breast conserving surgery or mastectomy, with or without a significant breast volume reduction. However, if treated
total reconstruction (immediate and/or delayed),5e18 there by MxIR, they were usually most suitable for autologous
is little evidence in the literature directly comparing OBCS breast reconstruction. Women with smaller breasts under-
with mastectomy and immediate reconstruction (MxIR). going OBCS tend to be offered a breast mastopexy with the
This study aimed to compare the outcomes of these surgical only volume reduction being the wide local excision or they
Oncoplastic Breast Conserving Surgery with Mastectomy and Immediate Breast Reconstruction 1379

Table 1 Hopwood Body Image Scale.a


Not a lot A little Quite a bit Very much
Have you been feeling self-conscious about your appearance?
Have you felt less physically attractive as a result of your disease
or treatment?
Have you been dissatisfied with your appearance when dressed?
Have you been feeling less feminine as a result of your disease or treatment?
Do you find it difficult to look at yourself naked?
Have you been feeling less sexually attractive as a result of your disease
or treatment?
Did you avoid people because of the way you felt about your appearance?
Have you been feeling the treatment has left your body less whole?
Have you felt dissatisfied with your body?
Have you been dissatisfied with the appearance of your scar?
a
Hopwood P, Fletcher I, Lee A et al. A body image scale for use with cancer patients.
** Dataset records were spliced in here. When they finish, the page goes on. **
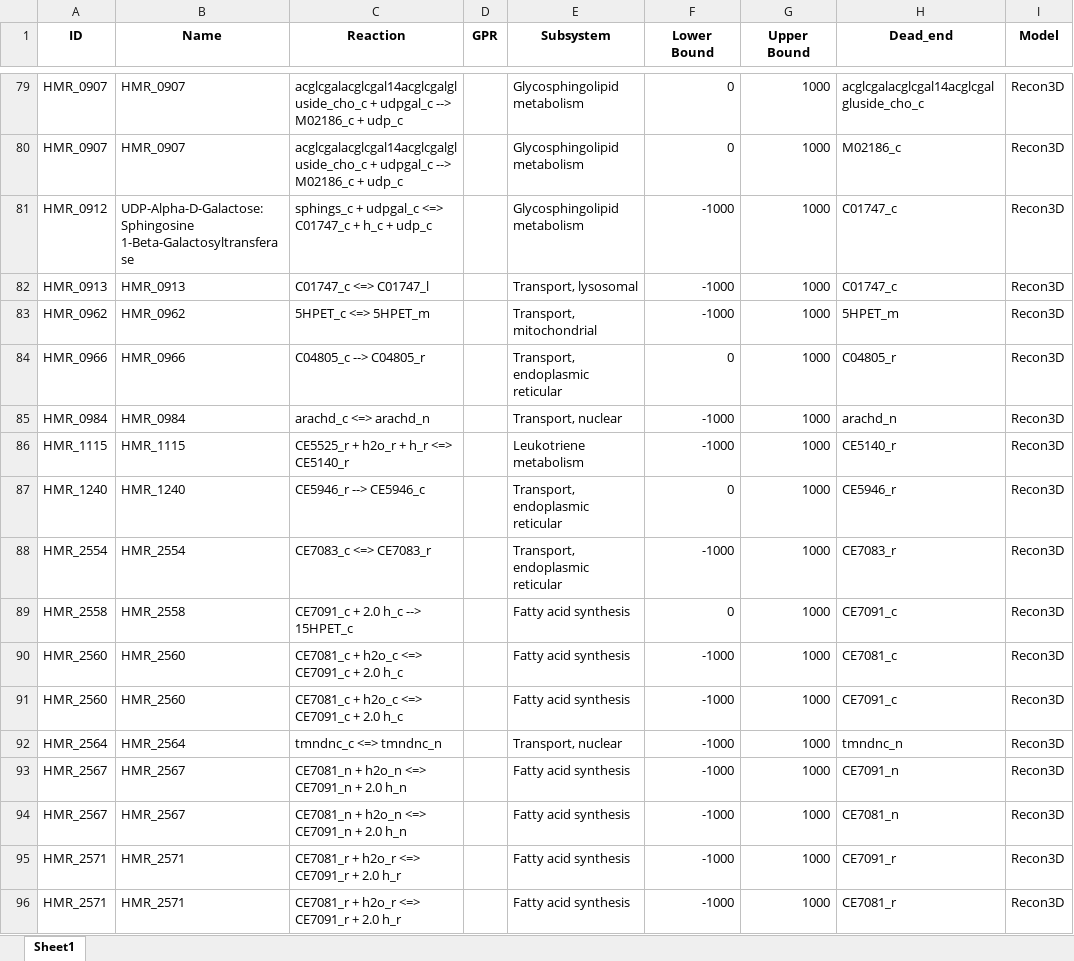
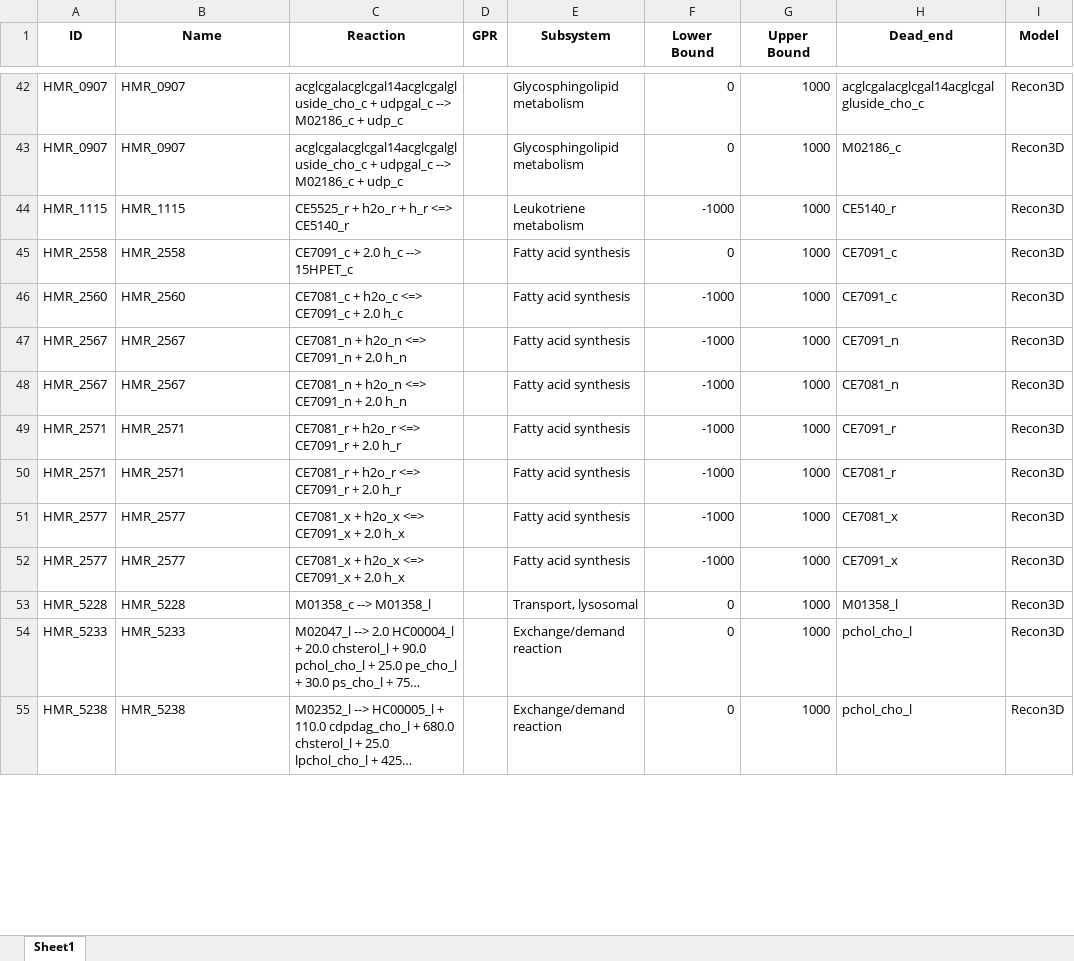
Before and after one commit to LewisLabUCSD/iCHO3K, an Excel workbook: Notebooks/temp/gap_fill_boundaries_output.xlsx, sheet Sheet1, drawn as a sheet; only a part is shown, gaps mark what is left out; the shorter side is filled out with more unchanged rows; long unchanged cells end in …; values as stored, in another font and other column widths than the file's, no borders; the diff covers the shown part only; the diff names each change by its address in the sheet, - before the commit and + after, or states it on an @@ line.

```diff
--- a/Notebooks/temp/gap_fill_boundaries_output.xlsx (sheet Sheet1)
+++ b/Notebooks/temp/gap_fill_boundaries_output.xlsx (sheet Sheet1)
-row 81: HMR_0912 | UDP-Alpha-D-Galactose:Sphingosine 1-Beta-Galactosyltransferase | sphings_c + udpgal_c <=> C01747_c + h_c + udp_c |  | Glycosphingolipid metabolism | -1000 | 1000 | C01747_c | Recon3D
-row 82: HMR_0913 | HMR_0913 | C01747_c <=> C01747_l |  | Transport, lysosomal | -1000 | 1000 | C01747_c | Recon3D
-row 83: HMR_0962 | HMR_0962 | 5HPET_c <=> 5HPET_m |  | Transport, mitochondrial | -1000 | 1000 | 5HPET_m | Recon3D
-row 84: HMR_0966 | HMR_0966 | C04805_c --> C04805_r |  | Transport, endoplasmic reticular | 0 | 1000 | C04805_r | Recon3D
-row 85: HMR_0984 | HMR_0984 | arachd_c <=> arachd_n |  | Transport, nuclear | -1000 | 1000 | arachd_n | Recon3D
-row 87: HMR_1240 | HMR_1240 | CE5946_r --> CE5946_c |  | Transport, endoplasmic reticular | 0 | 1000 | CE5946_r | Recon3D
-row 88: HMR_2554 | HMR_2554 | CE7083_c <=> CE7083_r |  | Transport, endoplasmic reticular | -1000 | 1000 | CE7083_r | Recon3D
-row 90: HMR_2560 | HMR_2560 | CE7081_c + h2o_c <=> CE7091_c + 2.0 h_c |  | Fatty acid synthesis | -1000 | 1000 | CE7081_c | Recon3D
-row 92: HMR_2564 | HMR_2564 | tmndnc_c <=> tmndnc_n |  | Transport, nuclear | -1000 | 1000 | tmndnc_n | Recon3D
```
Also changed, not shown: 68 removed rows and 6 edited cells elsewhere in this sheet, 19 other files.
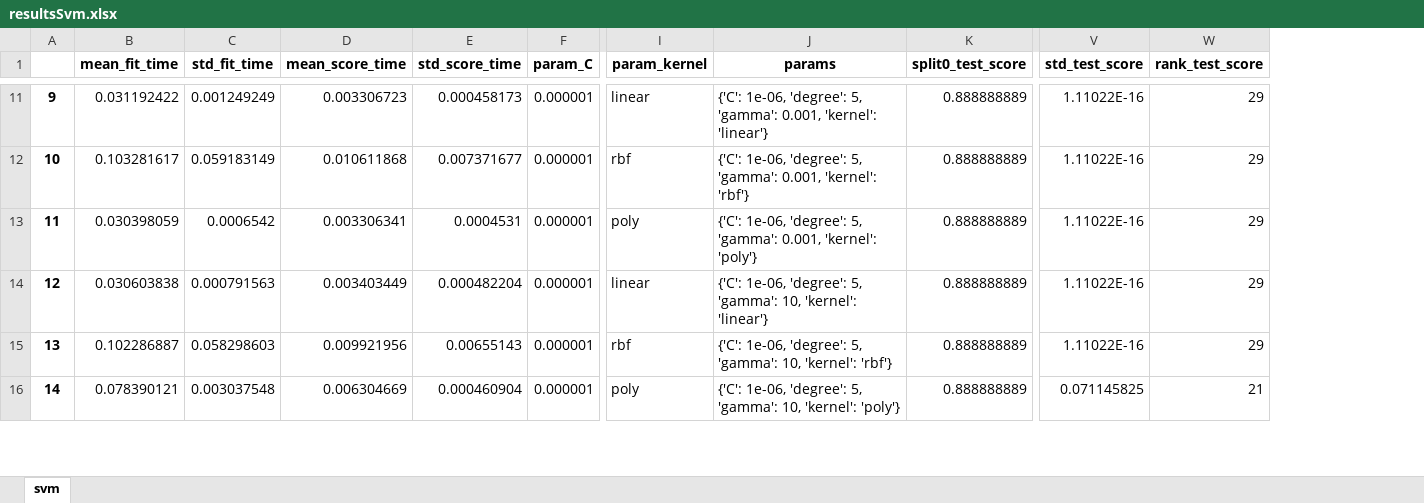
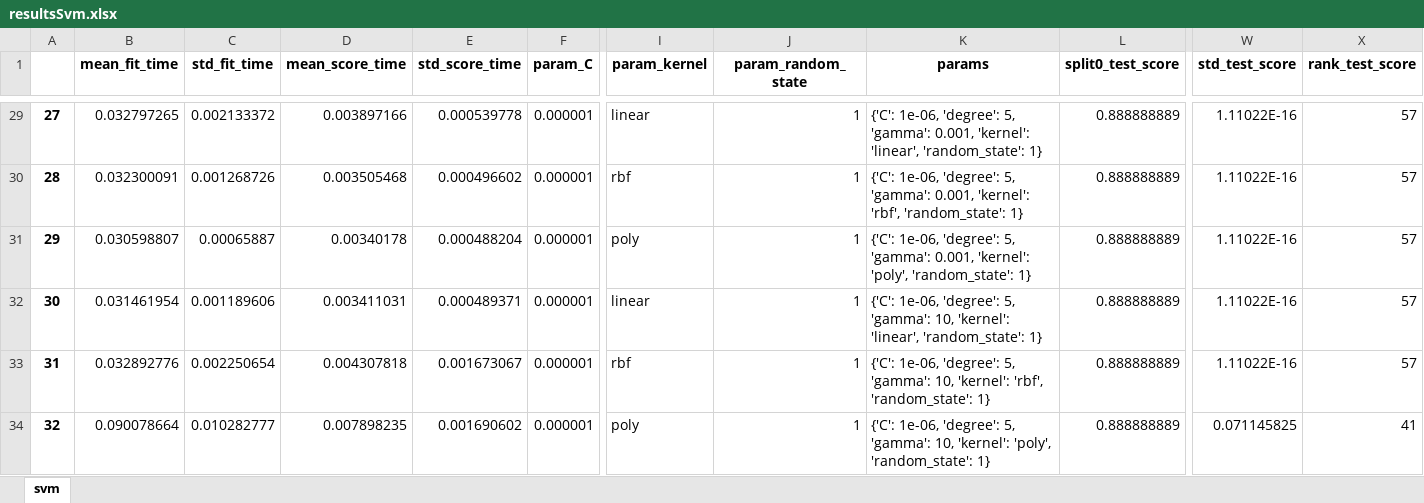
Before and after one commit to JoaoGNT/Face-Recognition, an Excel workbook: resultsSvm.xlsx, sheet svm, drawn as a sheet; only a part is shown, gaps mark what is left out; values as stored, in another font and other column widths than the file's, no borders; addresses are those after the commit; the diff covers the shown part only; the diff names each change by its address in the sheet, - before the commit and + after, or states it on an @@ line.

```diff
--- a/resultsSvm.xlsx (sheet svm)
+++ b/resultsSvm.xlsx (sheet svm)
+column J (param_random_state), rows 29-34: all 1
@@ column A renumbered from row 11 down @@
-B29 (mean_fit_time): 0.031192422
+B29 (mean_fit_time): 0.032797265
-C29 (std_fit_time): 0.001249249
+C29 (std_fit_time): 0.002133372
-D29 (mean_score_time): 0.003306723
+D29 (mean_score_time): 0.003897166
-E29 (std_score_time): 0.000458173
+E29 (std_score_time): 0.000539778
-K29 (params): …0.001, 'kernel': 'linear'}
+K29 (params): …0.001, 'kernel': 'linear', 'random_state': 1}
-X29:X33 (rank_test_score): 29
+X29:X33 (rank_test_score): 57
-B30 (mean_fit_time): 0.103281617
+B30 (mean_fit_time): 0.032300091
-C30 (std_fit_time): 0.059183149
+C30 (std_fit_time): 0.001268726
-D30 (mean_score_time): 0.010611868
+D30 (mean_score_time): 0.003505468
-E30 (std_score_time): 0.007371677
+E30 (std_score_time): 0.000496602
-K30 (params): …0.001, 'kernel': 'rbf'}
+K30 (params): …0.001, 'kernel': 'rbf', 'random_state': 1}
-B31 (mean_fit_time): 0.030398059
+B31 (mean_fit_time): 0.030598807
-C31 (std_fit_time): 0.0006542
+C31 (std_fit_time): 0.00065887
-D31 (mean_score_time): 0.003306341
+D31 (mean_score_time): 0.00340178
-E31 (std_score_time): 0.0004531
+E31 (std_score_time): 0.000488204
-K31 (params): …0.001, 'kernel': 'poly'}
+K31 (params): …0.001, 'kernel': 'poly', 'random_state': 1}
-B32 (mean_fit_time): 0.030603838
+B32 (mean_fit_time): 0.031461954
-C32 (std_fit_time): 0.000791563
+C32 (std_fit_time): 0.001189606
-D32 (mean_score_time): 0.003403449
+D32 (mean_score_time): 0.003411031
-E32 (std_score_time): 0.000482204
+E32 (std_score_time): 0.000489371
-K32 (params): …10, 'kernel': 'linear'}
+K32 (params): …10, 'kernel': 'linear', 'random_state': 1}
-B33 (mean_fit_time): 0.102286887
+B33 (mean_fit_time): 0.032892776
-C33 (std_fit_time): 0.058298603
+C33 (std_fit_time): 0.002250654
-D33 (mean_score_time): 0.009921956
+D33 (mean_score_time): 0.004307818
-E33 (std_score_time): 0.00655143
+E33 (std_score_time): 0.001673067
-K33 (params): …10, 'kernel': 'rbf'}
+K33 (params): …10, 'kernel': 'rbf', 'random_state': 1}
-B34 (mean_fit_time): 0.078390121
+B34 (mean_fit_time): 0.090078664
-C34 (std_fit_time): 0.003037548
+C34 (std_fit_time): 0.010282777
-D34 (mean_score_time): 0.006304669
+D34 (mean_score_time): 0.007898235
-E34 (std_score_time): 0.000460904
+E34 (std_score_time): 0.001690602
-K34 (params): …10, 'kernel': 'poly'}
+K34 (params): …10, 'kernel': 'poly', 'random_state': 1}
-X34 (rank_test_score): 21
+X34 (rank_test_score): 41
```
Also changed, not shown: 54 added rows and 306 edited cells elsewhere in this sheet, resultsAnn.xlsx, 9 other files.
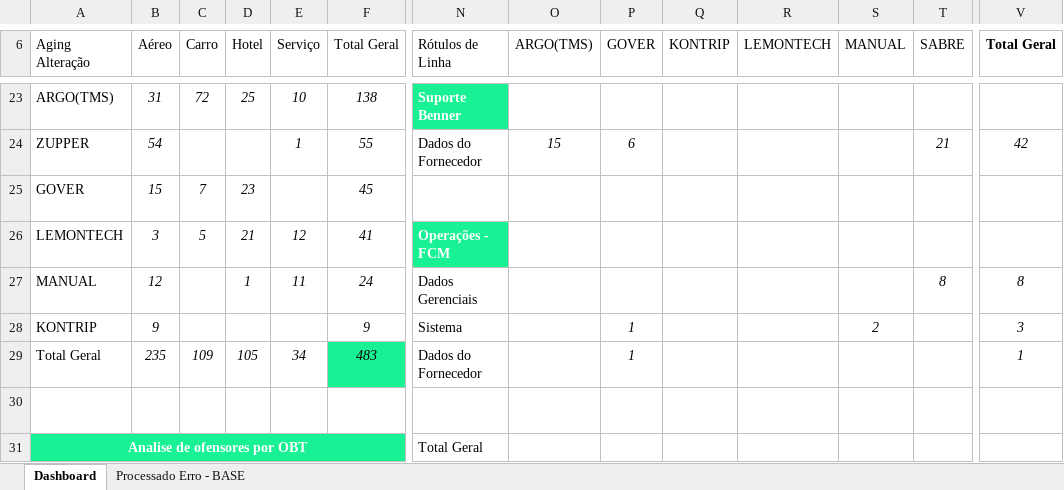
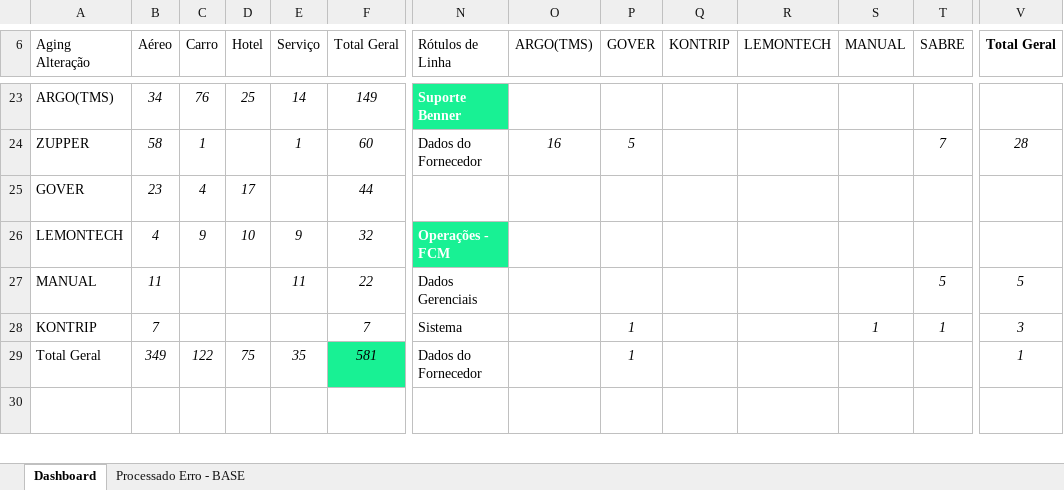
Before and after one commit to igorfreits/projects-analysis-python, an Excel workbook: PROCESSADO ERRO/Relatorio - Dash.xlsx, sheet Dashboard, drawn as a sheet; only a part is shown, gaps mark what is left out; values as stored, in another font and other column widths than the file's, no borders; removed rows and columns are numbered as before the commit, all else as after; rows hold the shown columns only; the diff covers the shown part only; the diff names each change by its address in the sheet, - before the commit and + after, or states it on an @@ line.

```diff
--- a/PROCESSADO ERRO/Relatorio - Dash.xlsx (sheet Dashboard)
+++ b/PROCESSADO ERRO/Relatorio - Dash.xlsx (sheet Dashboard)
-B23 (Aéreo): 31
+B23 (Aéreo): 34
-C23 (Carro): 72
+C23 (Carro): 76
-E23 (Serviço): 10
+E23 (Serviço): 14
-F23 (Total Geral): 138
+F23 (Total Geral): 149
-B24 (Aéreo): 54
+B24 (Aéreo): 58
-C24 (Carro): (empty)
+C24 (Carro): 1
-F24 (Total Geral): 55
+F24 (Total Geral): 60
-O24 (ARGO(TMS)): 15
+O24 (ARGO(TMS)): 16
-P24 (GOVER): 6
+P24 (GOVER): 5
-T24 (SABRE): 21
+T24 (SABRE): 7
-V24 (Total Geral): 42
+V24 (Total Geral): 28
-row 25: GOVER | 15 | 7 | 23 |  | 45 | Suporte Benner Total | 15 | 6 |  |  |  | 21 | 42
-row 26: LEMONTECH | 3 | 5 | 21 | 12 | 41 | Operações - FCM
+row 25: GOVER | 23 | 4 | 17 |  | 44 | Suporte Benner Total | 16 | 5 |  |  |  | 7 | 28
+row 26: LEMONTECH | 4 | 9 | 10 | 9 | 32 | Operações - FCM
-B27 (Aéreo): 12
+B27 (Aéreo): 11
-D27 (Hotel): 1
+D27 (Hotel): (empty)
-F27 (Total Geral): 24
+F27 (Total Geral): 22
-T27 (SABRE): 8
+T27 (SABRE): 5
-V27 (Total Geral): 8
+V27 (Total Geral): 5
-B28 (Aéreo): 9
+B28 (Aéreo): 7
-F28 (Total Geral): 9
+F28 (Total Geral): 7
-S28 (MANUAL): 2
+S28 (MANUAL): 1
-T28 (SABRE): (empty)
+T28 (SABRE): 1
-B29 (Aéreo): 235
+B29 (Aéreo): 349
-C29 (Carro): 109
+C29 (Carro): 122
-D29 (Hotel): 105
+D29 (Hotel): 75
-E29 (Serviço): 34
+E29 (Serviço): 35
-F29 (Total Geral): 483
+F29 (Total Geral): 581
-row 30:  |  |  |  |  |  | Operações - FCM Total |  | 2 |  |  | 2 | 8 | 12
-row 31: Analise de ofensores por OBT |  |  |  |  |  | Total Geral | 138 | 45 | 8 | 41 | 13 | 171 | 469
+row 30:  |  |  |  |  |  | Operações - FCM Total |  | 2 |  |  | 1 | 6 | 9
```
Also changed, not shown: 82 added rows, 81 removed rows, 4 moved rows, 132 edited cells, cell formats and merged cells elsewhere in this sheet, sheet Processado Erro - BASE, hidden cells, PROCESSADO ERRO/Benner - Processado Erro 0.xlsx, PROCESSADO ERRO/EMPRESAS/Relatorio - GRUPO KONTIK.xlsx, 10 other files.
European Journal of Cancer. 2001; 37: p196.
Re-printed with permission.

matching and stratification based upon breast size and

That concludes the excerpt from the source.